#### Records shown

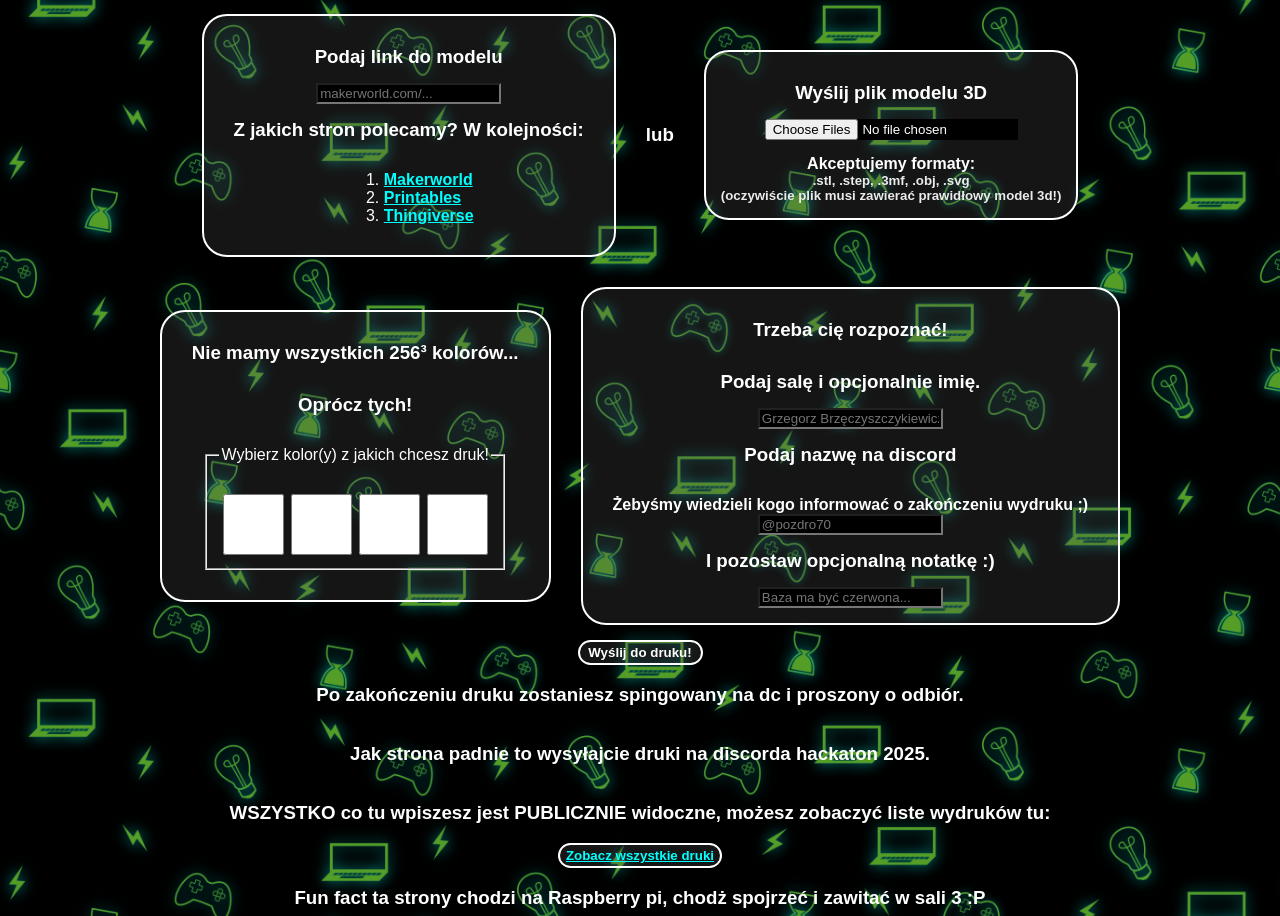
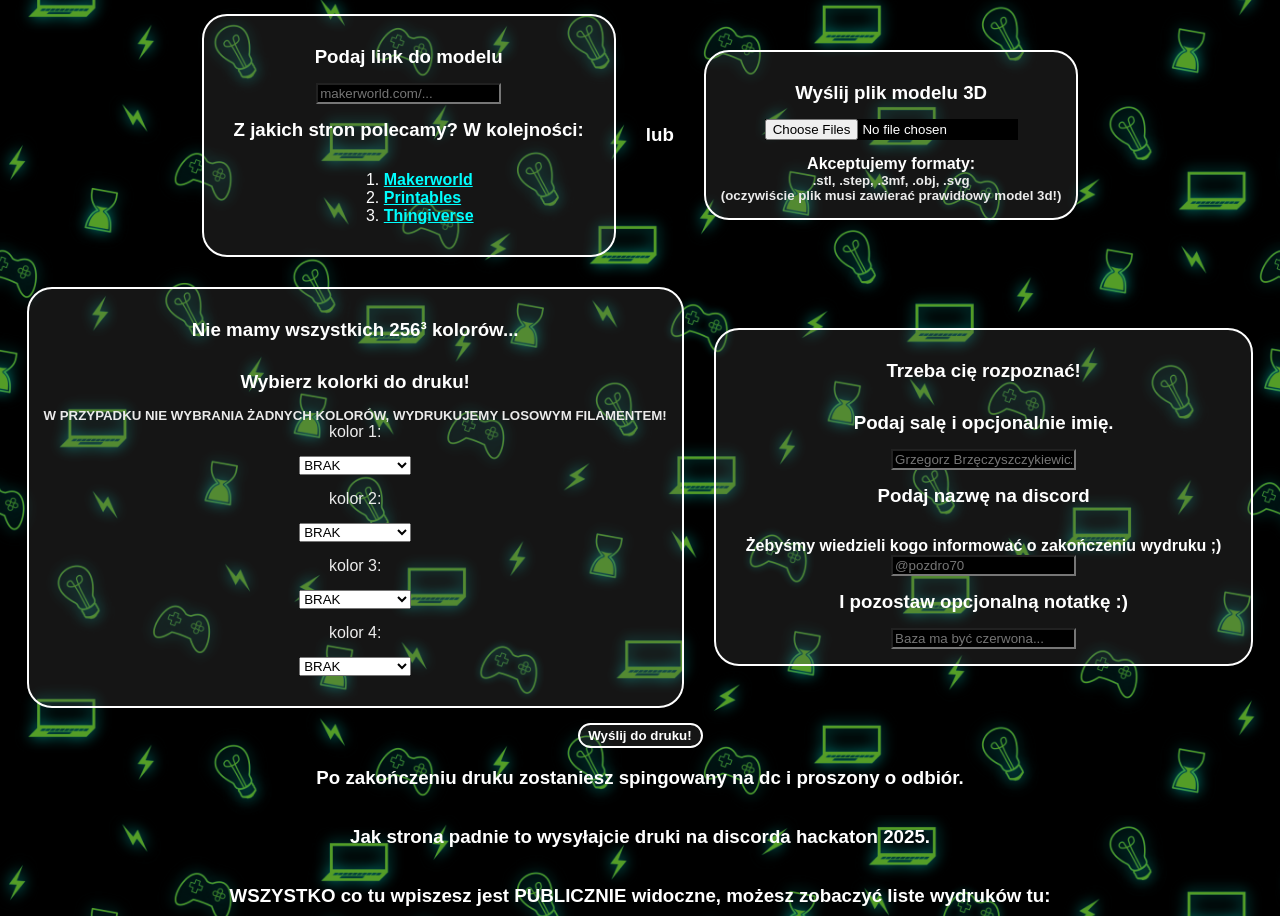
Before and after one commit to Verbosal/PrintForm, a PHP site: page / in a window 1280 px wide. Shown: the part 81-997 px from the top of the page. Run offline with PHP 8.4, Linux system fonts and the light colour scheme.

Commit message:
colors added

```diff
--- /dev/null
+++ b/colors.json
@@ -0,0 +1,13 @@
+{
+    "colors":[
+        {"display":"BRAK"},
+        {"display":"czerwony"},
+        {"display":"zielony"},
+        {"display":"niebieski"},
+        {"display":"pomarańczowy"},
+        {"display":"żółty"},
+        {"display":"fioletowy"},
+        {"display":"błękitny"},
+        {"display":"navy-blue"}
+    ]
+}
--- a/index.html
+++ b/index.php
@@ -1,5 +1,6 @@
 <!DOCTYPE html>
 <html lang="pl">
+
 
 <head>
     <meta charset="UTF-8">
@@ -7,6 +8,12 @@
     <link rel="icon" type="image/x-icon" href="/favicon.ico">
     <title>Formularz Druku 3D</title>
     <link rel="stylesheet" href="style.css">
+
+    <style>
+        option,select{
+            color:black;
+        }
+    </style>
 </head>
 
 <body class="background">
@@ -42,16 +49,52 @@
         <div class="modelContainerDiv">
             <div class="modelDiv">
                 <h3>Nie mamy wszystkich 256³ kolorów...</h3>
-                <h3>Oprócz tych!</h3>
+                <h3>Wybierz kolorki do druku!</h3>
+                <h5>W PRZYPADKU NIE WYBRANIA ŻADNYCH KOLORÓW, WYDRUKUJEMY LOSOWYM FILAMENTEM!</h5>
 
-                <fieldset class="colorPicker">
-                    <legend>Wybierz kolor(y) z jakich chcesz druk!</legend>
+                <?php
+                    echo '<label for="kolor1">kolor 1:</label>';
+                    echo '<select name="kolor1" id="kolor1">';
+                    $jsoncolors=json_decode(file_get_contents('colors.json'),true)["colors"];
 
-                    <input type="checkbox" color="red">
-                    <input type="checkbox" color="green">
-                    <input type="checkbox" color="blue">
-                    <input type="checkbox" color="black">
-                </fieldset>
+                    foreach($jsoncolors as $color){
+                        echo '<option value=' . $color["display"] . '>' . $color["display"] . '</option>';
+                    }
+
+                    echo '</select>';
+
+                    echo '<label for="kolor2">kolor 2:</label>';
+                    echo '<select name="kolor2" id="kolor2">';
+                    $jsoncolors=json_decode(file_get_contents('colors.json'),true)["colors"];
+
+                    foreach($jsoncolors as $color){
+                        echo '<option value=' . $color["display"] . '>' . $color["display"] . '</option>';
+                    }
+
+                    echo '</select>';
+
+                    echo '<label for="kolor3">kolor 3:</label>';
+                    echo '<select name="kolor3" id="kolor3">';
+                    $jsoncolors=json_decode(file_get_contents('colors.json'),true)["colors"];
+
+                    foreach($jsoncolors as $color){
+                        echo '<option value=' . $color["display"] . '>' . $color["display"] . '</option>';
+                    }
+
+                    echo '</select>';
+
+                    echo '<label for="kolor4">kolor 4:</label>';
+                    echo '<select name="kolor4" id="kolor4">';
+                    $jsoncolors=json_decode(file_get_contents('colors.json'),true)["colors"];
+
+                    foreach($jsoncolors as $color){
+                        echo '<option value=' . $color["display"] . '>' . $color["display"] . '</option>';
+                    }
+
+                    echo '</select>';
+                ?>
+
+
             </div>
 
             <div class="modelDiv">
```
Also changed, not shown: addData.php (+6 -6 lines), list.php (+20 -2 lines), 1 other file.
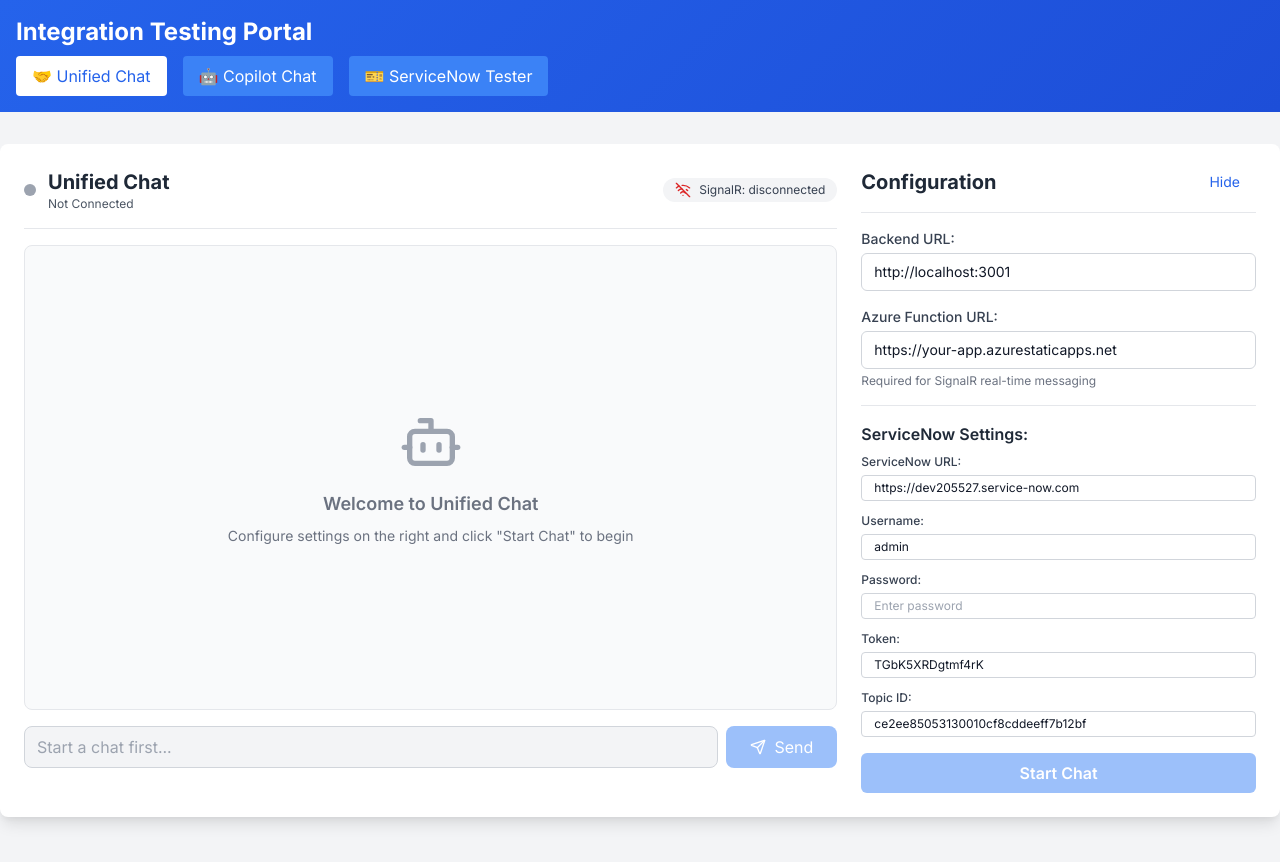
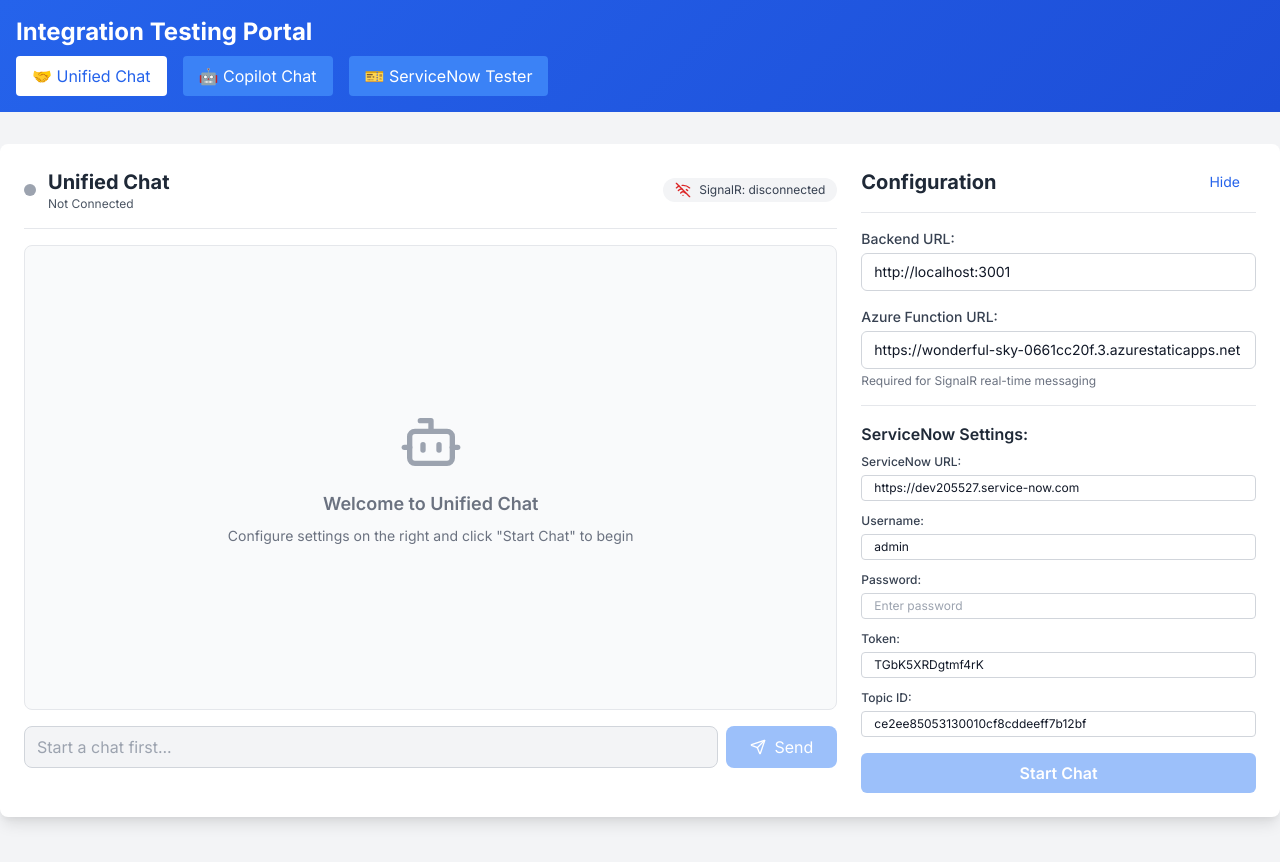
Before and after one commit to thiszpj/CoPilotSNOWChat, a React (Create React App) app in the folder frontend/: page / in a window 1280 px wide. Shown: the top 862 px of the page. Built offline with nearby package versions, Linux system fonts and the light colour scheme.

Commit message:
Fix frontend dependencies and react-scripts

```diff
--- a/frontend/package.json
+++ b/frontend/package.json
@@ -11,7 +11,7 @@
     "lucide-react": "^0.544.0",
     "react": "^19.1.1",
     "react-dom": "^19.1.1",
-    "react-scripts": "^0.0.0",
+    "react-scripts": "^5.0.1",
     "web-vitals": "^2.1.4"
   },
   "scripts": {
--- a/frontend/src/components/UnifiedChatWithHandoff.js
+++ b/frontend/src/components/UnifiedChatWithHandoff.js
@@ -41,7 +41,7 @@
   // Configuration
   const [config, setConfig] = useState({
     backendUrl: 'http://localhost:3001',
-    azureFunctionUrl: 'https://your-app.azurestaticapps.net', // Update this with your Azure Function URL
+    azureFunctionUrl: 'https://wonderful-sky-0661cc20f.3.azurestaticapps.net', // Update this with your Azure Function URL
     serviceNowUrl: 'https://dev205527.service-now.com',
     serviceNowUsername: 'admin',
     serviceNowPassword: '',
```
Also changed, not shown: 1 other file (tests, documents, lock files or other folders).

#### Exercise brief
The result should be the listing above, restated exactly, with no pictures in it.

#### Answer
Before and after one commit to Verbosal/PrintForm, a PHP site: page / in a window 1280 px wide. Shown: the part 81-997 px from the top of the page. Run offline with PHP 8.4, Linux system fonts and the light colour scheme.

Commit message:
colors added

```diff
--- /dev/null
+++ b/colors.json
@@ -0,0 +1,13 @@
+{
+    "colors":[
+        {"display":"BRAK"},
+        {"display":"czerwony"},
+        {"display":"zielony"},
+        {"display":"niebieski"},
+        {"display":"pomarańczowy"},
+        {"display":"żółty"},
+        {"display":"fioletowy"},
+        {"display":"błękitny"},
+        {"display":"navy-blue"}
+    ]
+}
--- a/index.html
+++ b/index.php
@@ -1,5 +1,6 @@
 <!DOCTYPE html>
 <html lang="pl">
+
 
 <head>
     <meta charset="UTF-8">
@@ -7,6 +8,12 @@
     <link rel="icon" type="image/x-icon" href="/favicon.ico">
     <title>Formularz Druku 3D</title>
     <link rel="stylesheet" href="style.css">
+
+    <style>
+        option,select{
+            color:black;
+        }
+    </style>
 </head>
 
 <body class="background">
@@ -42,16 +49,52 @@
         <div class="modelContainerDiv">
             <div class="modelDiv">
                 <h3>Nie mamy wszystkich 256³ kolorów...</h3>
-                <h3>Oprócz tych!</h3>
+                <h3>Wybierz kolorki do druku!</h3>
+                <h5>W PRZYPADKU NIE WYBRANIA ŻADNYCH KOLORÓW, WYDRUKUJEMY LOSOWYM FILAMENTEM!</h5>
 
-                <fieldset class="colorPicker">
-                    <legend>Wybierz kolor(y) z jakich chcesz druk!</legend>
+                <?php
+                    echo '<label for="kolor1">kolor 1:</label>';
+                    echo '<select name="kolor1" id="kolor1">';
+                    $jsoncolors=json_decode(file_get_contents('colors.json'),true)["colors"];
 
-                    <input type="checkbox" color="red">
-                    <input type="checkbox" color="green">
-                    <input type="checkbox" color="blue">
-                    <input type="checkbox" color="black">
-                </fieldset>
+                    foreach($jsoncolors as $color){
+                        echo '<option value=' . $color["display"] . '>' . $color["display"] . '</option>';
+                    }
+
+                    echo '</select>';
+
+                    echo '<label for="kolor2">kolor 2:</label>';
+                    echo '<select name="kolor2" id="kolor2">';
+                    $jsoncolors=json_decode(file_get_contents('colors.json'),true)["colors"];
+
+                    foreach($jsoncolors as $color){
+                        echo '<option value=' . $color["display"] . '>' . $color["display"] . '</option>';
+                    }
+
+                    echo '</select>';
+
+                    echo '<label for="kolor3">kolor 3:</label>';
+                    echo '<select name="kolor3" id="kolor3">';
+                    $jsoncolors=json_decode(file_get_contents('colors.json'),true)["colors"];
+
+                    foreach($jsoncolors as $color){
+                        echo '<option value=' . $color["display"] . '>' . $color["display"] . '</option>';
+                    }
+
+                    echo '</select>';
+
+                    echo '<label for="kolor4">kolor 4:</label>';
+                    echo '<select name="kolor4" id="kolor4">';
+                    $jsoncolors=json_decode(file_get_contents('colors.json'),true)["colors"];
+
+                    foreach($jsoncolors as $color){
+                        echo '<option value=' . $color["display"] . '>' . $color["display"] . '</option>';
+                    }
+
+                    echo '</select>';
+                ?>
+
+
             </div>
 
             <div class="modelDiv">
```
Also changed, not shown: addData.php (+6 -6 lines), list.php (+20 -2 lines), 1 other file.
Before and after one commit to thiszpj/CoPilotSNOWChat, a React (Create React App) app in the folder frontend/: page / in a window 1280 px wide. Shown: the top 862 px of the page. Built offline with nearby package versions, Linux system fonts and the light colour scheme.

Commit message:
Fix frontend dependencies and react-scripts

```diff
--- a/frontend/package.json
+++ b/frontend/package.json
@@ -11,7 +11,7 @@
     "lucide-react": "^0.544.0",
     "react": "^19.1.1",
     "react-dom": "^19.1.1",
-    "react-scripts": "^0.0.0",
+    "react-scripts": "^5.0.1",
     "web-vitals": "^2.1.4"
   },
   "scripts": {
--- a/frontend/src/components/UnifiedChatWithHandoff.js
+++ b/frontend/src/components/UnifiedChatWithHandoff.js
@@ -41,7 +41,7 @@
   // Configuration
   const [config, setConfig] = useState({
     backendUrl: 'http://localhost:3001',
-    azureFunctionUrl: 'https://your-app.azurestaticapps.net', // Update this with your Azure Function URL
+    azureFunctionUrl: 'https://wonderful-sky-0661cc20f.3.azurestaticapps.net', // Update this with your Azure Function URL
     serviceNowUrl: 'https://dev205527.service-now.com',
     serviceNowUsername: 'admin',
     serviceNowPassword: '',
```
Also changed, not shown: 1 other file (tests, documents, lock files or other folders).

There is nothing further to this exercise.